To say Celtic don't need Rangers is to deny what feeds football. Supporters need to be nourished by tension, drama, and the edge which comes with ups and downs. They need real competition. Are some Celtic fans really, honestly saying they don't want any more Old Firm games? That they never want to watch their team beat Rangers again?

Where's the appeal in watching them plough through everyone else to win the championship by 25 or more points every season? Scottish football has enough of a credibility problem when only two clubs ever win the league; with only one it would be a laughing stock and a total non-event. There would be no return to the thrilling days of the 1980s, when Aberdeen and Dundee United won leagues. The financial landscape has changed within football and even a smaller, downsized Celtic would be far too strong for anyone else in the division.

The Sky Sports/ESPN television deal is essentially predicated on four Old Firm games per season. Without them, they would want to renegotiate at best and possibly pull out altogether.

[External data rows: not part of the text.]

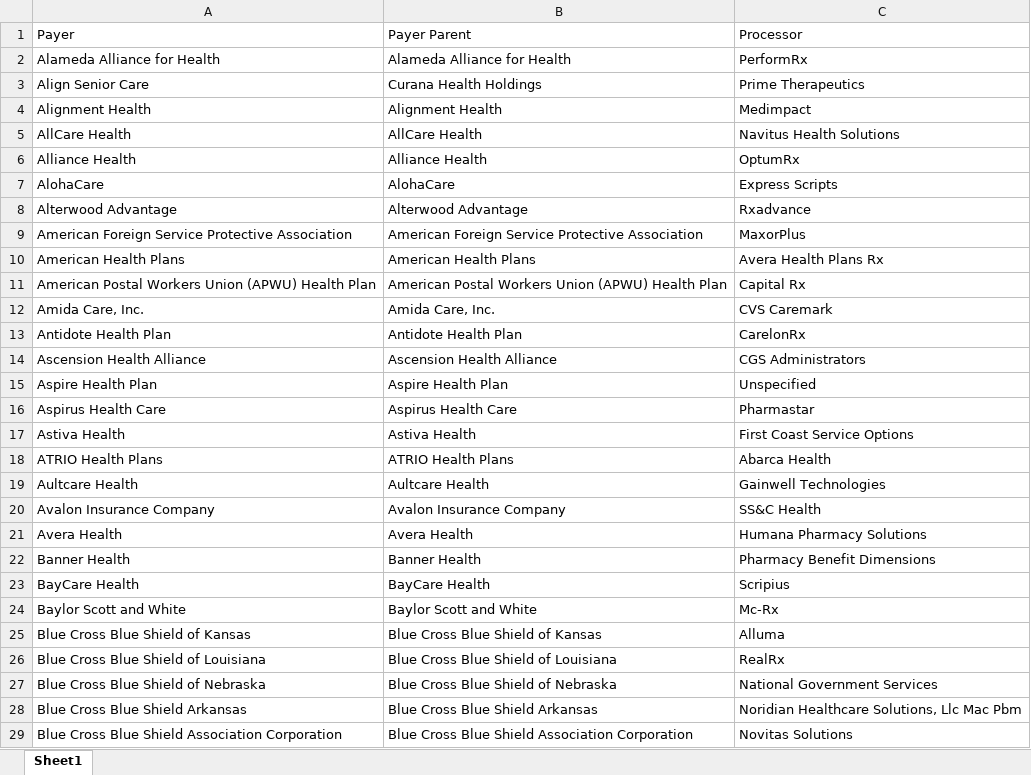
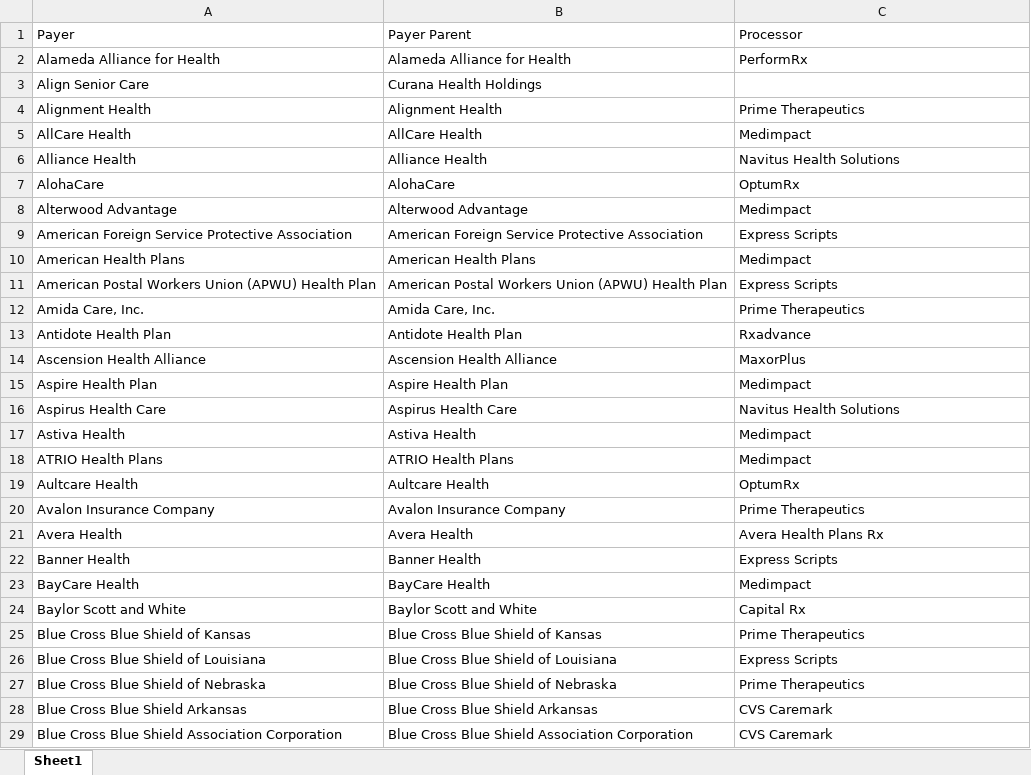
Before and after one commit to sukhi-03/BPGscript, an Excel workbook: input/PayerProcessor.xlsx, sheet Sheet1, drawn as a sheet; only a part is shown; values as stored, in another font and other column widths than the file's, no cell formats; the diff covers the shown part only; the diff names each change by its address in the sheet, - before the commit and + after, or states it on an @@ line.

```diff
--- a/input/PayerProcessor.xlsx (sheet Sheet1)
+++ b/input/PayerProcessor.xlsx (sheet Sheet1)
-C3 (Processor): Prime Therapeutics
+C3 (Processor): (empty)
-C4 (Processor): Medimpact
+C4 (Processor): Prime Therapeutics
-C5 (Processor): Navitus Health Solutions
+C5 (Processor): Medimpact
-C6 (Processor): OptumRx
+C6 (Processor): Navitus Health Solutions
-C7 (Processor): Express Scripts
+C7 (Processor): OptumRx
-C8 (Processor): Rxadvance
+C8 (Processor): Medimpact
-C9 (Processor): MaxorPlus
+C9 (Processor): Express Scripts
-C10 (Processor): Avera Health Plans Rx
+C10 (Processor): Medimpact
-C11 (Processor): Capital Rx
+C11 (Processor): Express Scripts
-C12 (Processor): CVS Caremark
+C12 (Processor): Prime Therapeutics
-C13 (Processor): CarelonRx
+C13 (Processor): Rxadvance
-C14 (Processor): CGS Administrators
+C14 (Processor): MaxorPlus
-C15 (Processor): Unspecified
+C15 (Processor): Medimpact
-C16 (Processor): Pharmastar
+C16 (Processor): Navitus Health Solutions
-C17 (Processor): First Coast Service Options
+C17 (Processor): Medimpact
-C18 (Processor): Abarca Health
+C18 (Processor): Medimpact
-C19 (Processor): Gainwell Technologies
+C19 (Processor): OptumRx
-C20 (Processor): SS&C Health
+C20 (Processor): Prime Therapeutics
-C21 (Processor): Humana Pharmacy Solutions
+C21 (Processor): Avera Health Plans Rx
-C22 (Processor): Pharmacy Benefit Dimensions
+C22 (Processor): Express Scripts
-C23 (Processor): Scripius
+C23 (Processor): Medimpact
-C24 (Processor): Mc-Rx
+C24 (Processor): Capital Rx
-C25 (Processor): Alluma
+C25 (Processor): Prime Therapeutics
-C26 (Processor): RealRx
+C26 (Processor): Express Scripts
-C27 (Processor): National Government Services
+C27 (Processor): Prime Therapeutics
-C28 (Processor): Noridian Healthcare Solutions, Llc Mac Pbm
+C28 (Processor): CVS Caremark
-C29 (Processor): Novitas Solutions
+C29 (Processor): CVS Caremark
```
Also changed, not shown: 122 added rows, 122 removed rows and 720 edited cells elsewhere in this sheet, cell formats, 4 other files.
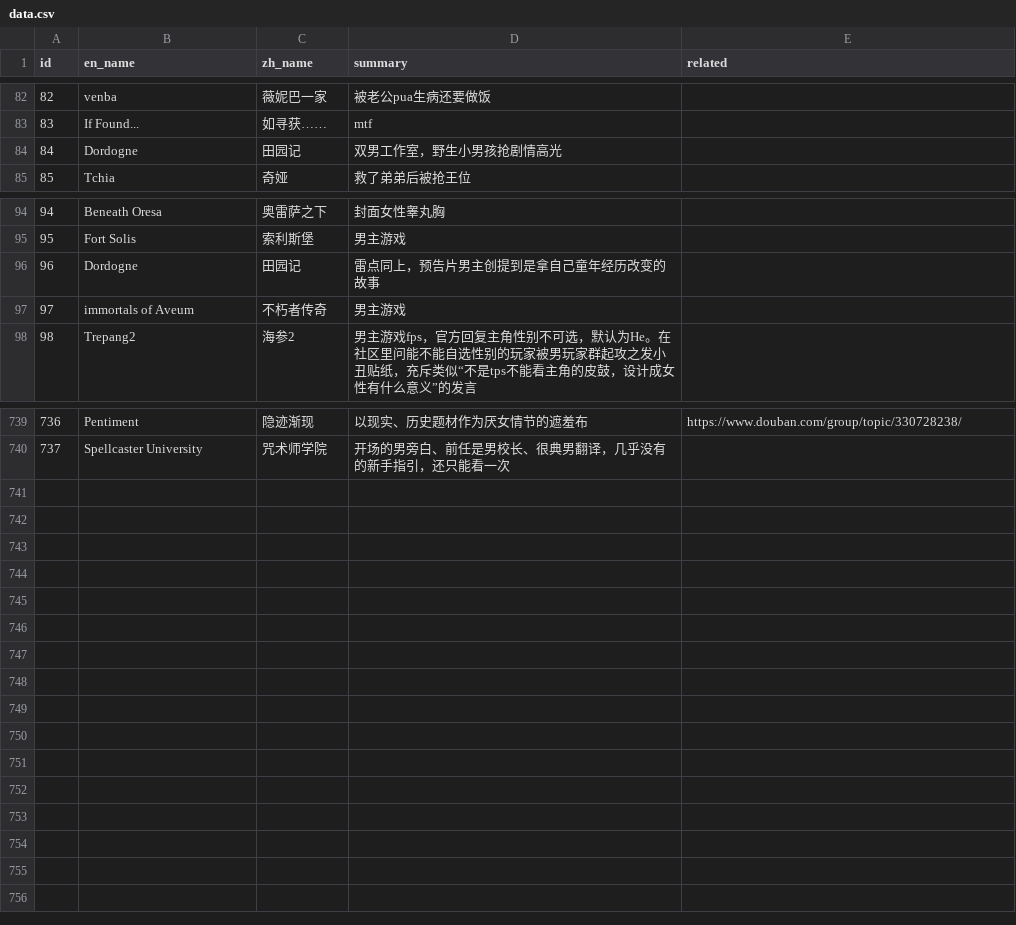
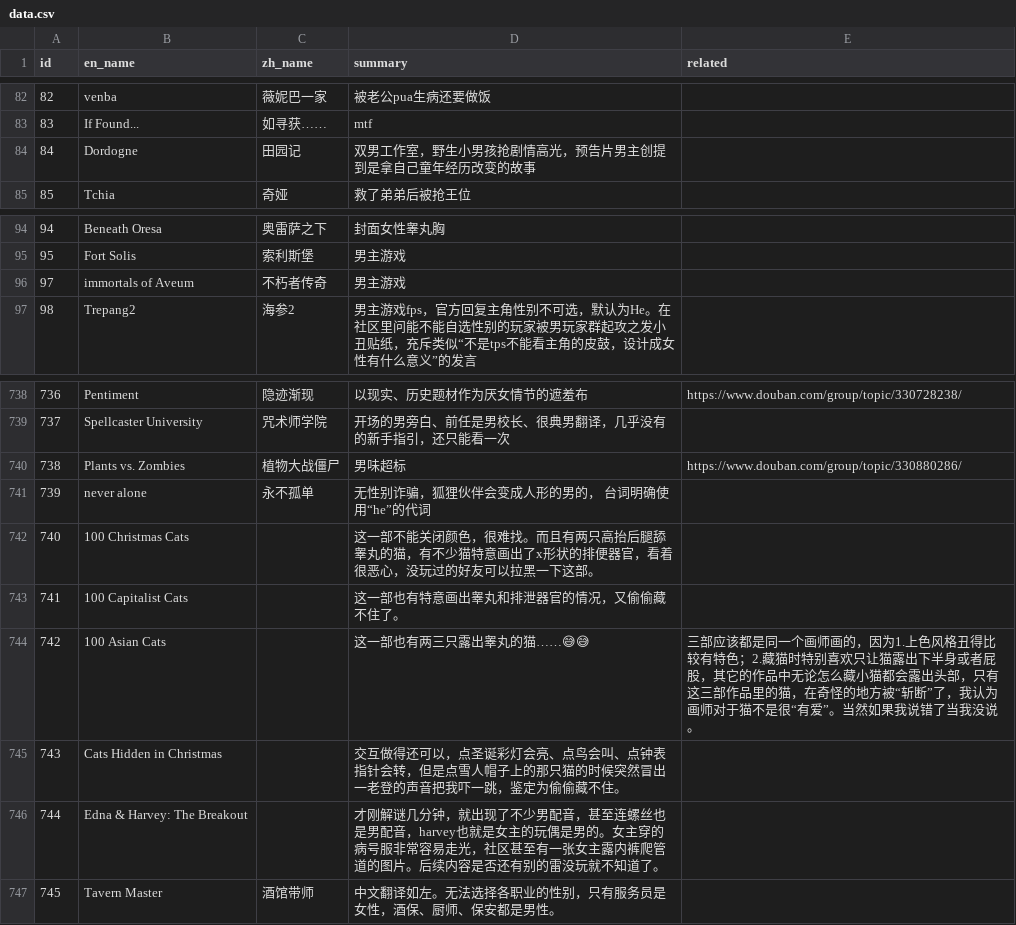
Before and after one commit to Baimu7777/fm_database, a CSV file: data.csv, drawn as a sheet; only a part is shown, gaps mark what is left out.

Commit message:
Update data.csv

```diff
--- a/data.csv
+++ b/data.csv
@@ -83,3 +83,3 @@
 83,If Found...,如寻获……,mtf,
-84,Dordogne,田园记,双男工作室，野生小男孩抢剧情高光,
+84,Dordogne,田园记,双男工作室，野生小男孩抢剧情高光，预告片男主创提到是拿自己童年经历改变的故事,
 85,Tchia,奇娅,救了弟弟后被抢王位,
@@ -99,3 +99,2 @@
 95,Fort Solis,索利斯堡,男主游戏,
-96,Dordogne,田园记,雷点同上，预告片男主创提到是拿自己童年经历改变的故事,
 97,immortals of Aveum,不朽者传奇,"男主游戏
@@ -769 +768,9 @@
 737,Spellcaster University,咒术师学院,开场的男旁白、前任是男校长、很典男翻译，几乎没有的新手指引，还只能看一次,
+738,Plants vs. Zombies ,植物大战僵尸,男味超标,https://www.douban.com/group/topic/330880286/
+739,never alone,永不孤单,无性别诈骗，狐狸伙伴会变成人形的男的， 台词明确使用“he”的代词,
+740,100 Christmas Cats,,这一部不能关闭颜色，很难找。而且有两只高抬后腿舔睾丸的猫，有不少猫特意画出了x形状的排便器官，看着很恶心，没玩过的好友可以拉黑一下这部。,
+741,100 Capitalist Cats,,这一部也有特意画出睾丸和排泄器官的情况，又偷偷藏不住了。,
+742,100 Asian Cats,,这一部也有两三只露出睾丸的猫……😅😅,三部应该都是同一个画师画的，因为1.上色风格丑得比较有特色；2.藏猫时特别喜欢只让猫露出下半身或者屁股，其它的作品中无论怎么藏小猫都会露出头部，只有这三部作品里的猫，在奇怪的地方被“斩断”了，我认为画师对于猫不是很“有爱”。当然如果我说错了当我没说。
+743,Cats Hidden in Christmas,,交互做得还可以，点圣诞彩灯会亮、点鸟会叫、点钟表指针会转，但是点雪人帽子上的那只猫的时候突然冒出一老登的声音把我吓一跳，鉴定为偷偷藏不住。,
+744,Edna & Harvey: The Breakout,,才刚解谜几分钟，就出现了不少男配音，甚至连螺丝也是男配音，harvey也就是女主的玩偶是男的。女主穿的病号服非常容易走光，社区甚至有一张女主露内裤爬管道的图片。后续内容是否还有别的雷没玩就不知道了。,
+745,Tavern Master,酒馆带师,中文翻译如左。无法选择各职业的性别，只有服务员是女性，酒保、厨师、保安都是男性。,
```
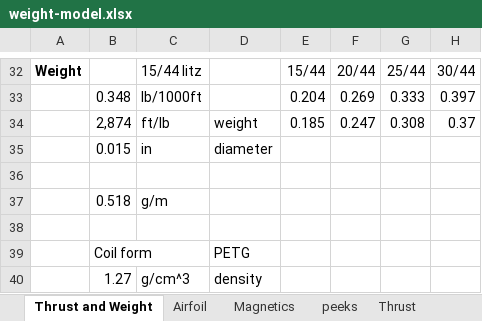
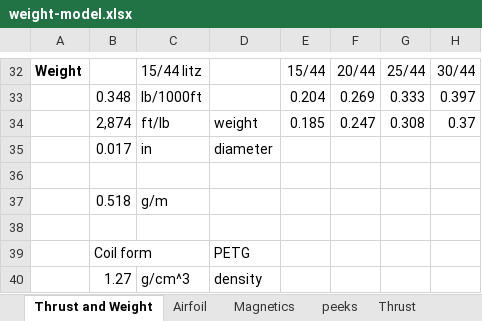
Before and after one commit to mjkoster/MolecularKinetics, an Excel workbook: EHD/weight-model.xlsx, sheet Thrust and Weight, drawn as a sheet; only a part is shown, gaps mark what is left out; values as stored, in another font and other column widths than the file's, no borders; the diff covers the shown part only; the diff names each change by its address in the sheet, - before the commit and + after, or states it on an @@ line.

Commit message:
Update weight-model.xlsx
fix resonator model

```diff
--- a/EHD/weight-model.xlsx (sheet Thrust and Weight)
+++ b/EHD/weight-model.xlsx (sheet Thrust and Weight)
-B35: 0.015
+B35: 0.017
```
Also changed, not shown: 1 added row, 1 removed row, 36 edited cells and cell formats elsewhere in this sheet.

Clubs already struggling to pay the bills would suddenly face significantly reduced income. Less revenue means lower wages and consequently poorer signings and less money to invest in youth development.

Fans aren't daft. More would turn their backs when they see that the football is poorer than ever.

Rangers shouldn't expect to find many mourners at Pittodrie, Tynecastle, Easter Road, Tannadice and the like. Supporters of those clubs would see their removal as dramatically improving their prospects of winning the Scottish Cup or League Cup. They would see it as another European place being freed up every season. It would end, too, the significance of the 11-1 voting structure within the SPL which effectively gives the Old Firm the power of veto on major changes. Losing the Old Firm game? As far as they're concerned, who cares?

But if football fans start to wish death on other clubs, even hated rivals who stand in their way of winning things, the game is up. If Rangers lose their tax appeal, their offence would amount to financial doping and they will deserve to be absolutely hammered. But big clubs are there to be loved and hated. That's part of the theatre. Rivalry is sustained by reacting to – and looking for a reaction from – the other lot. Celtic and Scottish football could live without Rangers but, boy, it would be as dull as dishwater.